David Harris: “If not used properly, they’re dangerous. If not used with proper training, they’re dangerous. If not used with good supervision, they’re dangerous..”
The DA says he used the group’s work to try to get all police departments in the county on the same page.
If you can not reach the login page, it may be due to In other words, if the router’s IP address is 192.168.1.1that means that the computers IP
Stephen Zappala: “We’ve issued — both prior and subsequent to the work of the committee through the chiefs of police — a model policy on the use of force. Not just on use of a Taser, but on use of force.”
But when Team 4 asked Zappala’s office for a copy of that model policy, we were turned down.
Harris says even he hasn’t seen a copy of that policy.
David Harris: “The ethic in this area is, ‘You don’t need to know that.’ That was pretty clearly what we found.”
Jim Parsons: “And that’s not that way around the rest of the country?”
David Harris: “No.”
While Pennsylvania police officers are required to train regularly for use of firearms and CPR, there is no specific requirement in the state code for Taser training.
Local departments we spoke with — including Pittsburgh police and the Allegheny County police and sheriff’s departments — all said officers do get Taser training and they all must abide by a strict Taser policy. But none of those departments would allow us to actually see the policies in their entirety.
Assistant Chief William Bochter, Pittsburgh Police: “We have a lot of confidence in our policy and in our training, but what we don’t want is people to know how to get around our policy.”
Vic Walczak, ACLU of Pennsylvania: “It is ludicrous for them to argue that this would compromise public safety.”
Pennsylvania’s ACLU is planning a court fight with police departments over gaining access to their use-of-force policies.
Vic Walczak: “This is all secrecy designed to insulate them from accountability, and that’s inappropriate in a democracy.”

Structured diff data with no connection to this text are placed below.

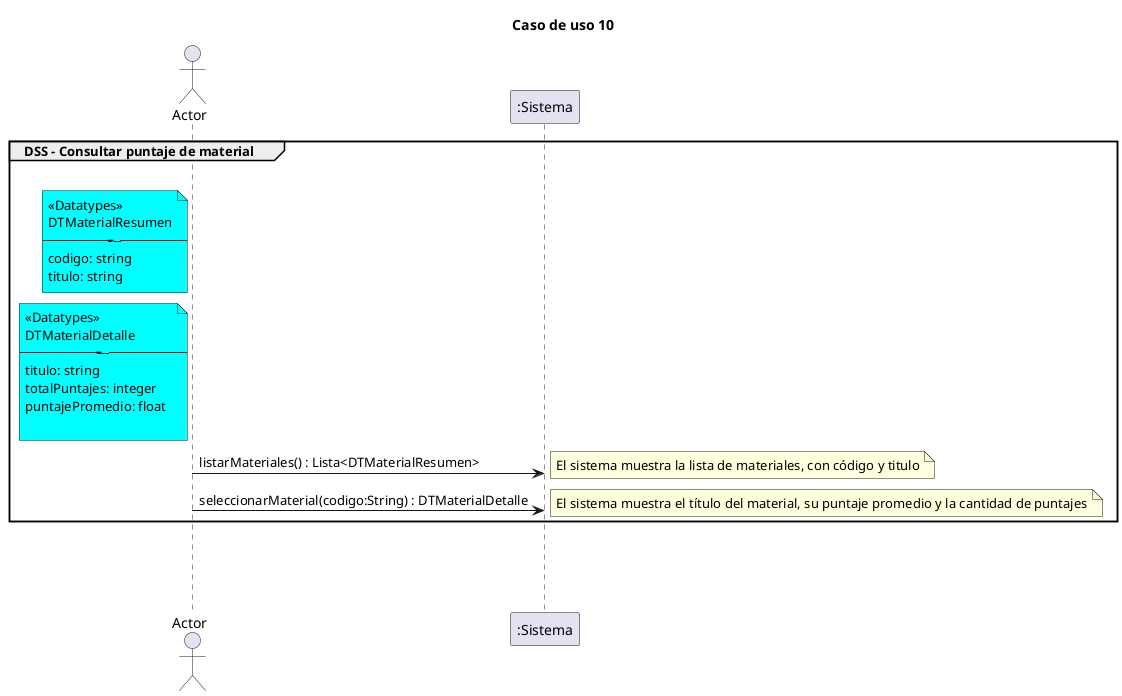
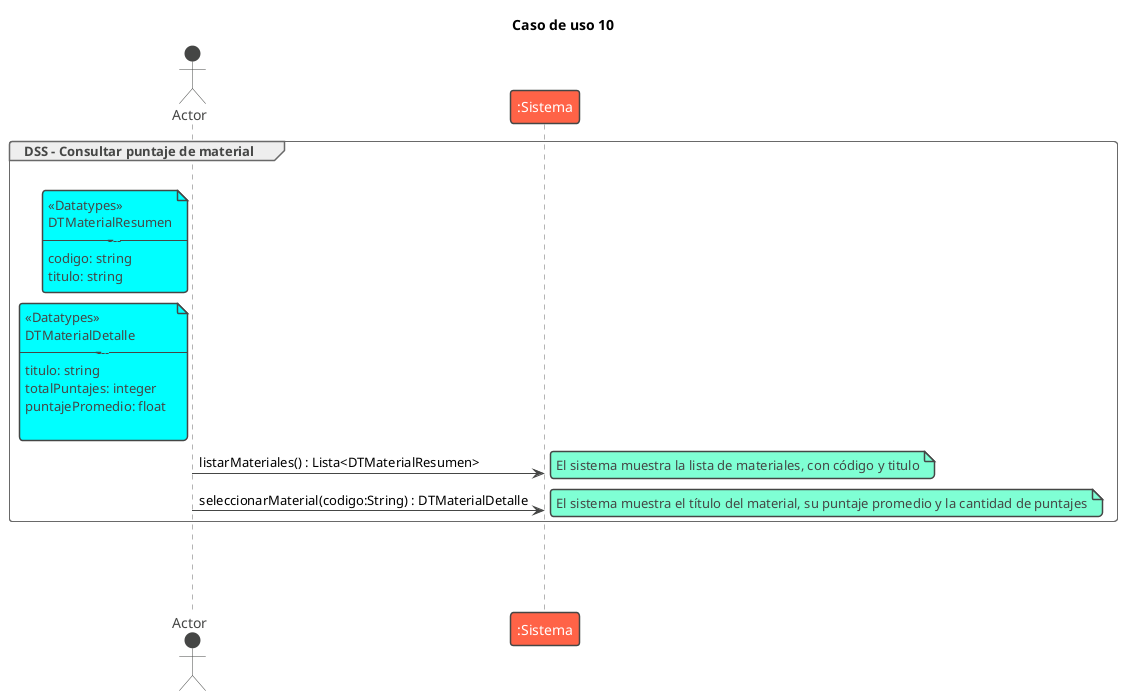
- @startuml
+ @startuml consultarPuntajeMaterial
+ !theme vibrant
/' El caso de uso comienza cuando el actor desea consultar los puntajes de un
material. El sistema muestra la lista de materiales registrados indicando su código
y título, y el actor selecciona uno de ellos. A continuación, el sistema muestra el
título del material, su puntaje promedio y la cantidad total de puntajes
registrados para dicho material'/


title Caso de uso 10

group DSS - Consultar puntaje de material
Actor Actor
' El actor puede ser un funcionario o un lector, pero para simplificar se representa como Actor
|||
note left of Actor #aqua
<<Datatypes>>
DTMaterialResumen
-----------
codigo: string
titulo: string
end note

note left of Actor #aqua
<<Datatypes>>
DTMaterialDetalle
-----------
titulo: string
totalPuntajes: integer
puntajePromedio: float

end note

Actor -> ":Sistema" : listarMateriales() : Lista<DTMaterialResumen>
note right: El sistema muestra la lista de materiales, con código y titulo

Actor -> ":Sistema" : seleccionarMaterial(codigo:String) : DTMaterialDetalle
note right: El sistema muestra el título del material, su puntaje promedio y la cantidad de puntajes

end
|||
|||
|||

@enduml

The DA’s office says it sent Harris’ report to police departments, but there are no requirements that the recommendations be adopted.

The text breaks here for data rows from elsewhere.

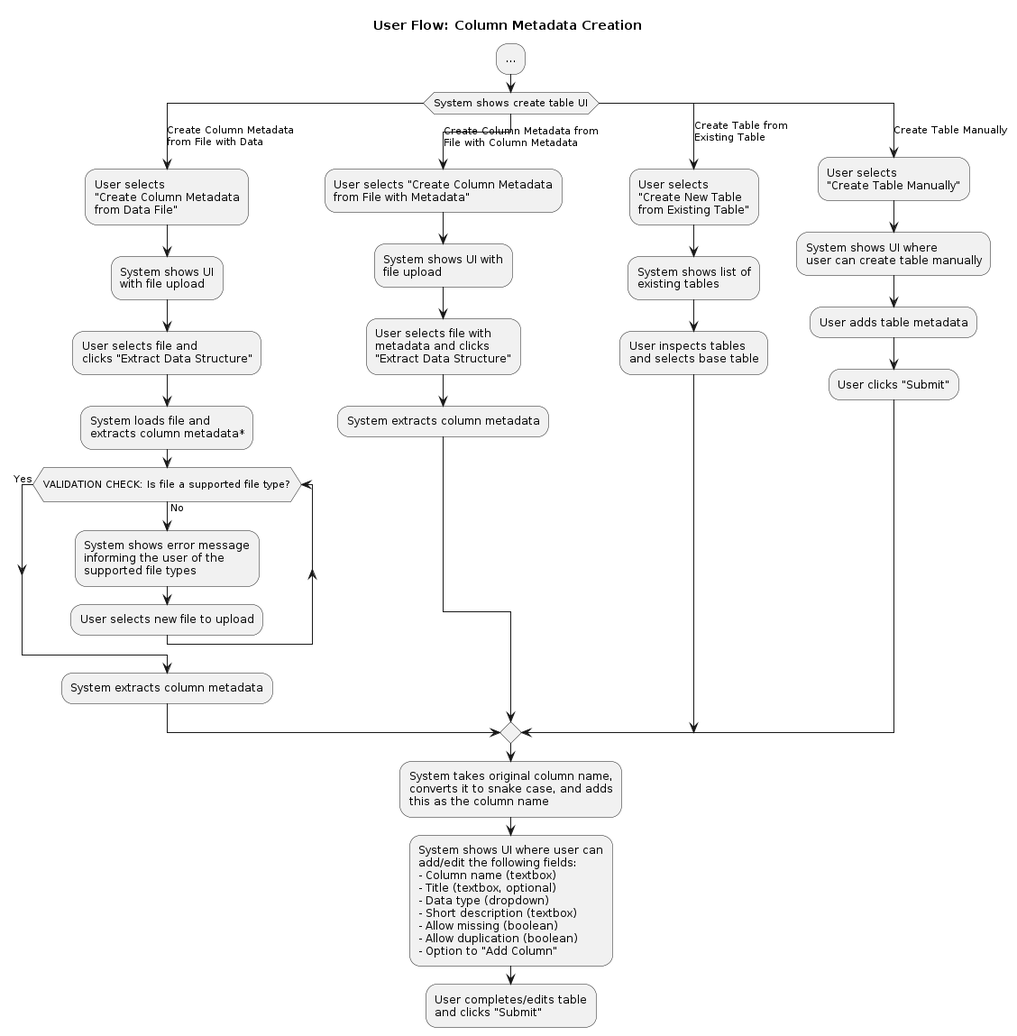
Before: docs/design/images/user-flow-column-metadata-creation.png, a diagram exported from PlantUML (signekb/seedcase-sprout).
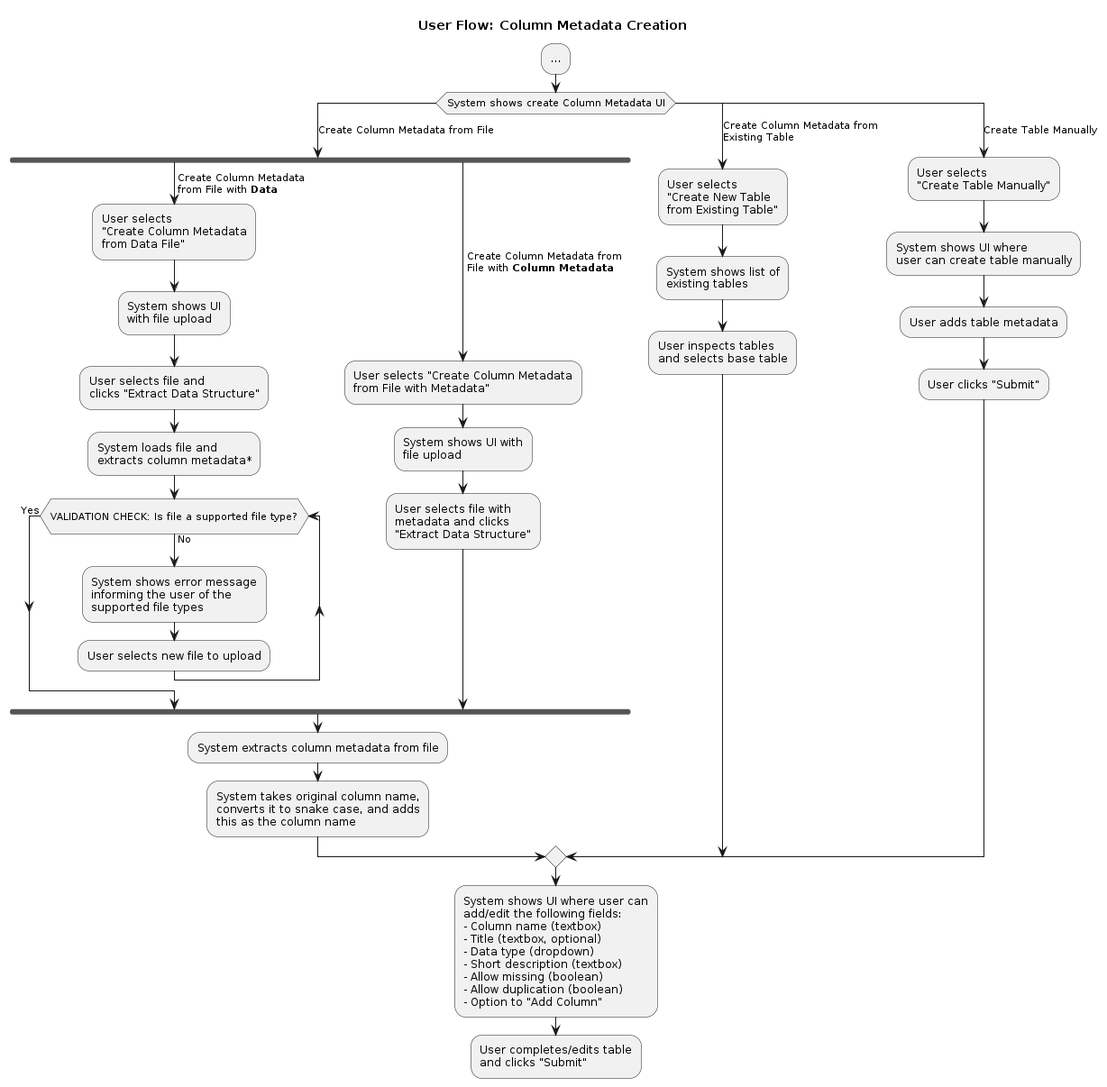
Later version of the same file.

Commit message:
docs: update pngs based on changes in their pumls

The edit, as a diff of the source:
```diff
@@ -3,8 +3,10 @@
 title User Flow: Column Metadata Creation
 
 :...;
-  switch (System shows create table UI)
-    case (Create Column Metadata\nfrom File with Data)
+  switch (System shows create Column Metadata UI)
+    case (Create Column Metadata from File)
+    fork
+      -> Create Column Metadata\nfrom File with **Data**;
       :User selects
       "Create Column Metadata
       from Data File";
@@ -20,8 +22,8 @@
       supported file types;
       :User selects new file to upload;
     end while (Yes)
-    :System extracts column metadata;
-    case (Create Column Metadata from \nFile with Column Metadata)
+    fork again
+      -> Create Column Metadata from\nFile with **Column Metadata**;
       :User selects "Create Column Metadata
       from File with Metadata";
       :System shows UI with
@@ -29,8 +31,12 @@
       :User selects file with
       metadata and clicks
       "Extract Data Structure";
-      :System extracts column metadata;
-    case (Create Table from\nExisting Table)
+    end fork
+      :System extracts column metadata from file;
+      :System takes original column name,
+      converts it to snake case, and adds
+      this as the column name;
+    case (Create Column Metadata from\nExisting Table)
       :User selects
       "Create New Table
       from Existing Table";
@@ -46,9 +52,6 @@
       :User adds table metadata;
       :User clicks "Submit";
     endswitch
-    :System takes original column name,
-    converts it to snake case, and adds
-    this as the column name;
     :System shows UI where user can
     add/edit the following fields:
     - Column name (textbox)
```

Team 4 did ask several state legislators to watch our report. We’ll be interested to see if any of them think it’s time to require uniform Taser training of police.